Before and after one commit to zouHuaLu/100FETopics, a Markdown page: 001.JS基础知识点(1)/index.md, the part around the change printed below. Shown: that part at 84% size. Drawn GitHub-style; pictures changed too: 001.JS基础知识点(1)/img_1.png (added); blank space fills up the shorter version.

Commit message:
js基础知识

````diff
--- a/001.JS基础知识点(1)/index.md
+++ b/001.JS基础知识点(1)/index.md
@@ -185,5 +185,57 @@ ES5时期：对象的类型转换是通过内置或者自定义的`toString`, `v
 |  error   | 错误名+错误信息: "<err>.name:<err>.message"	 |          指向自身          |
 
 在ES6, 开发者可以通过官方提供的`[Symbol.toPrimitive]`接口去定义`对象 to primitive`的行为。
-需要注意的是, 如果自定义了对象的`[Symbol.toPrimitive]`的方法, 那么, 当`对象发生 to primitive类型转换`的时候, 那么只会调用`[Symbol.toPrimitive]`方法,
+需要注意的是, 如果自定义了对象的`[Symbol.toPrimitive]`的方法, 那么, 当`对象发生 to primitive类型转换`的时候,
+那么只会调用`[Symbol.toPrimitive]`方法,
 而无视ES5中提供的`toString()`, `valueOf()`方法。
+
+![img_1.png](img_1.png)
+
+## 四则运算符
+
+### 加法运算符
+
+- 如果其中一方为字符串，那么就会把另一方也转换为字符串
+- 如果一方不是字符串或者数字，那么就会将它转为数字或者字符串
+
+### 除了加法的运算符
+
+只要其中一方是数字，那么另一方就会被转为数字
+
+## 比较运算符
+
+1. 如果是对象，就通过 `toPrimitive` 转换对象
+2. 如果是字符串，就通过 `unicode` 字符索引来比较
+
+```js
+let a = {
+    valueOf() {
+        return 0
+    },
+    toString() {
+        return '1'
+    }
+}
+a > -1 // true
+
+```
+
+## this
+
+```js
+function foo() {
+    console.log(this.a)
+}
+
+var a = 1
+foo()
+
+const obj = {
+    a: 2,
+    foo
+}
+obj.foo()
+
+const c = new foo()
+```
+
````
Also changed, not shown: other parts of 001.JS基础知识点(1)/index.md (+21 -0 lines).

======

**Brief:** Reproduce every record above exactly as it is written.

**The answer:**
Before and after one commit to zouHuaLu/100FETopics, a Markdown page: 001.JS基础知识点(1)/index.md, the part around the change printed below. Shown: that part at 84% size. Drawn GitHub-style; pictures changed too: 001.JS基础知识点(1)/img_1.png (added); blank space fills up the shorter version.

Commit message:
js基础知识

````diff
--- a/001.JS基础知识点(1)/index.md
+++ b/001.JS基础知识点(1)/index.md
@@ -185,5 +185,57 @@ ES5时期：对象的类型转换是通过内置或者自定义的`toString`, `v
 |  error   | 错误名+错误信息: "<err>.name:<err>.message"	 |          指向自身          |
 
 在ES6, 开发者可以通过官方提供的`[Symbol.toPrimitive]`接口去定义`对象 to primitive`的行为。
-需要注意的是, 如果自定义了对象的`[Symbol.toPrimitive]`的方法, 那么, 当`对象发生 to primitive类型转换`的时候, 那么只会调用`[Symbol.toPrimitive]`方法,
+需要注意的是, 如果自定义了对象的`[Symbol.toPrimitive]`的方法, 那么, 当`对象发生 to primitive类型转换`的时候,
+那么只会调用`[Symbol.toPrimitive]`方法,
 而无视ES5中提供的`toString()`, `valueOf()`方法。
+
+![img_1.png](img_1.png)
+
+## 四则运算符
+
+### 加法运算符
+
+- 如果其中一方为字符串，那么就会把另一方也转换为字符串
+- 如果一方不是字符串或者数字，那么就会将它转为数字或者字符串
+
+### 除了加法的运算符
+
+只要其中一方是数字，那么另一方就会被转为数字
+
+## 比较运算符
+
+1. 如果是对象，就通过 `toPrimitive` 转换对象
+2. 如果是字符串，就通过 `unicode` 字符索引来比较
+
+```js
+let a = {
+    valueOf() {
+        return 0
+    },
+    toString() {
+        return '1'
+    }
+}
+a > -1 // true
+
+```
+
+## this
+
+```js
+function foo() {
+    console.log(this.a)
+}
+
+var a = 1
+foo()
+
+const obj = {
+    a: 2,
+    foo
+}
+obj.foo()
+
+const c = new foo()
+```
+
````
Also changed, not shown: other parts of 001.JS基础知识点(1)/index.md (+21 -0 lines).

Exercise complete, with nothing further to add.